I did it. I managed 30 full days of eating completely compliant Whole30 foods. And went on holiday. And continued to have a social life. Hurrah!
I’m not going to pretend that eating out whilst doing Whole30 is easy. In reality, there are very few options and sometimes you feel like a bit of an idiot (like when you’re scraping mayo off a tomato slice or sending back mushrooms that have been cooked in butter despite you saying you couldn’t eat dairy). But it is possible, and enjoyable. I had a couple of really quite good dinners out during the last month. Shocking, I know.
So here are my top tips for eating out, Whole30-style…
Plan where you are going
If you just decide to go out for dinner, without a clue where you’re going, you’re going to be wandering around for a while. Check out restaurant menus first and check whether there’s something you’ll be able to eat (even if it’s with a few substitutions). Yes, it completely takes any spontaneity of the situation, but unfortunately, it is totally necessary.
Get used to asking for subs
I have never been good at being assertive in restaurants, but if nothing else, Whole30 makes you be. I only ate one meal out in the whole 30 days that didn’t require any amendments, so practice saying ‘no cheese’, ‘no dressing’ and ‘no bread’ like you mean it. Which brings me onto drinks…
Get used to saying ‘NOT CORDIAL’
The drinks part of Whole30 is absolutely the easiest. I mean, you can have tea AND coffee and neither are particularly improved with the presence of milk anyway. And, one of my favourite soft drinks normally is soda and fresh lime, which made it even easier. But the amount of people that think that ‘fresh lime’ means lime cordial… or lemon… or no lime… or just a completely different drink altogether is unbelievable. It’s also one of the drinks with the vastest ranging pricing I found, having been charged anything from absolutely nothing to over £2.
Learn to love steak
I’m pretty sure most people who eat meat already know that steak is bloody brilliant. I did not. But after eating it – albeit very tentatively – on my first dinner out, I now do. And that, along with a naked burger, is pretty much all you’ll be able to eat on most restaurant menus. But I had some very, very good burgers, so it really wasn’t a problem.
Go with people who are supportive
It really won’t be an enjoyable dining experience if you are having to justify and explain yourself throughout your meal. I am lucky that I dined with some very supportive and accommodating friends during my Whole30. And on several occasions I was with Charlie, who did the whole thing with me, which was absolutely invaluable. If you can drag a friend along with you on the journey – do!

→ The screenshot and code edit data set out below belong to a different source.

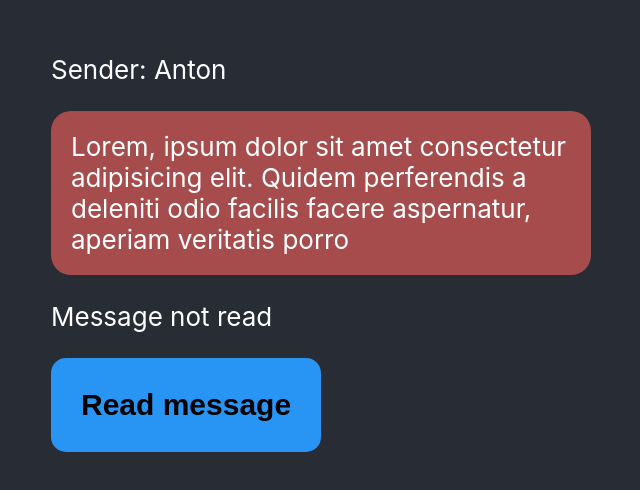
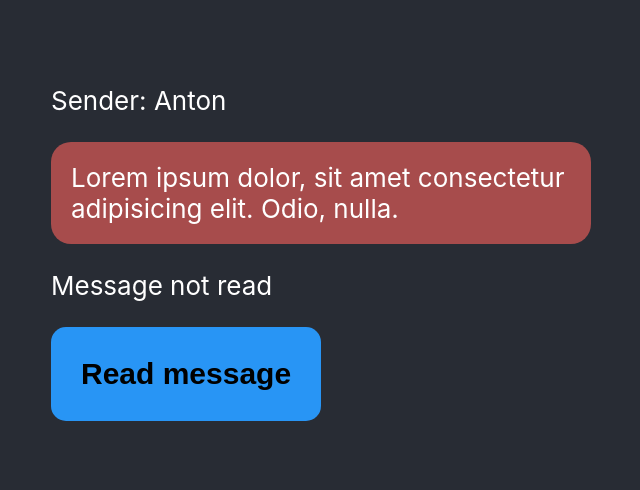
Before and after one commit to dmytro-bieliei/react-conditional-rendering-and-state, a React (Create React App) app: page / in a window 1280 px wide. Shown: the part 160-650 px from the top of the page, without its empty margins (319-959 px from the left). Built offline with nearby package versions, Linux system fonts and the light colour scheme.

Commit message:
change props

```diff
--- a/src/App.js
+++ b/src/App.js
@@ -3,13 +3,13 @@ import Message from "./components";
 
 const user = {
   name: "Anton",
-  email: "anton@mail.com",
+  message: "Lorem ipsum dolor, sit amet consectetur adipisicing elit. Odio, nulla.",
 };
 
 function App() {
   return (
     <article className="MessageArticle">
-      <Message sender={user} />
+      <Message sender={user} message={user} />
     </article>
   );
 }
--- a/src/components/index.jsx
+++ b/src/components/index.jsx
@@ -17,16 +17,15 @@ class Message extends Component {
 
   render() {
     const {
-      sender: { name },
+      sender: { name, message },
+
     } = this.props;
     console.log(name);
     return (
       <article>
         <p>Sender: {name}</p>
         <p className="TextMessage">
-          Lorem, ipsum dolor sit amet consectetur adipisicing elit. Quidem
-          perferendis a deleniti odio facilis facere aspernatur, aperiam
-          veritatis porro
+          {message}
         </p>
         <p>
           {this.state.isRead ? "Message has been read" : "Message not read"}
```
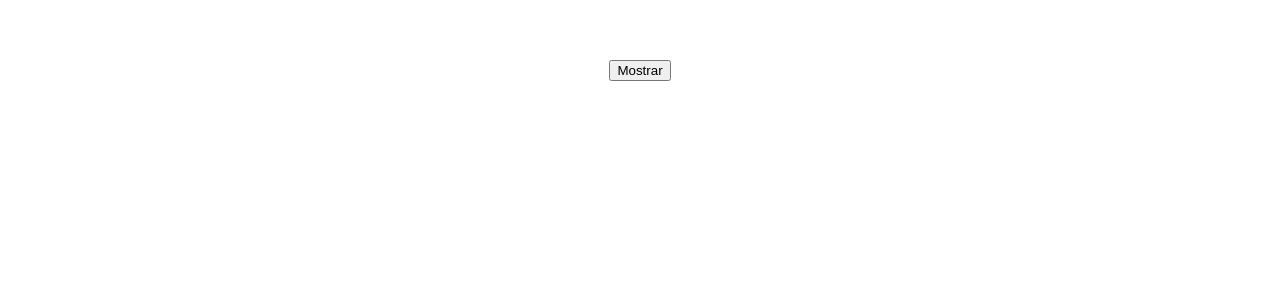
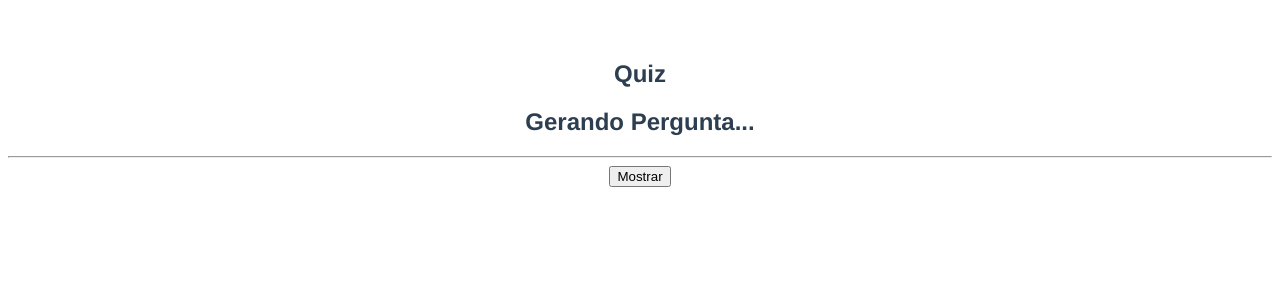
Before and after one commit to erandirjunior/curso-vue, a Vue app in the folder animations-transitions/: page / in a window 1280 px wide. Shown: the top 300 px of the page. Built offline with nearby package versions, Linux system fonts and the light colour scheme.

Commit message:
Preparando quiz de perguntas

```diff
--- a/animations-transitions/src/App.vue
+++ b/animations-transitions/src/App.vue
@@ -1,5 +1,8 @@
 <template>
     <div id="app">
+        <app-quiz></app-quiz>
+        <hr>
+
         <button @click.prevent="show = !show">Mostrar</button>
         <transition name="teste">
             <div v-if="show">Mostrando...</div>
@@ -8,6 +11,7 @@
 </template>
 
 <script>
+    import QuizComponent from './components/Animations/QuizComponent'
 
     export default {
         name: 'app',
@@ -16,6 +20,9 @@
                 msg: 'Welcome',
                 show: false
             }
+        },
+        components: {
+            'app-quiz': QuizComponent
         }
     }
 </script>
--- /dev/null
+++ b/animations-transitions/src/components/Animations/QuestionComponent.vue
@@ -0,0 +1,20 @@
+<template>
+    <div>
+        <h2 v-text="question"></h2>
+    </div>
+</template>
+
+<script>
+    export default {
+        name: "Question",
+        data () {
+            return {
+                question: 'Gerando Pergunta...'
+            }
+        }
+    }
+</script>
+
+<style scoped>
+
+</style>
--- /dev/null
+++ b/animations-transitions/src/components/Animations/QuizComponent.vue
@@ -0,0 +1,25 @@
+<template>
+    <div>
+        <h2 v-text="title"></h2>
+        <app-question></app-question>
+    </div>
+</template>
+
+<script>
+    import QuestionComponent from './QuestionComponent'
+    export default {
+        name: "QuizComponent",
+        data () {
+            return {
+                title: 'Quiz'
+            }
+        },
+        components: {
+            'app-question': QuestionComponent
+        }
+    }
+</script>
+
+<style scoped>
+
+</style>
```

Come back on Friday for my guide of where to eat (and not eat!) in London on Whole30.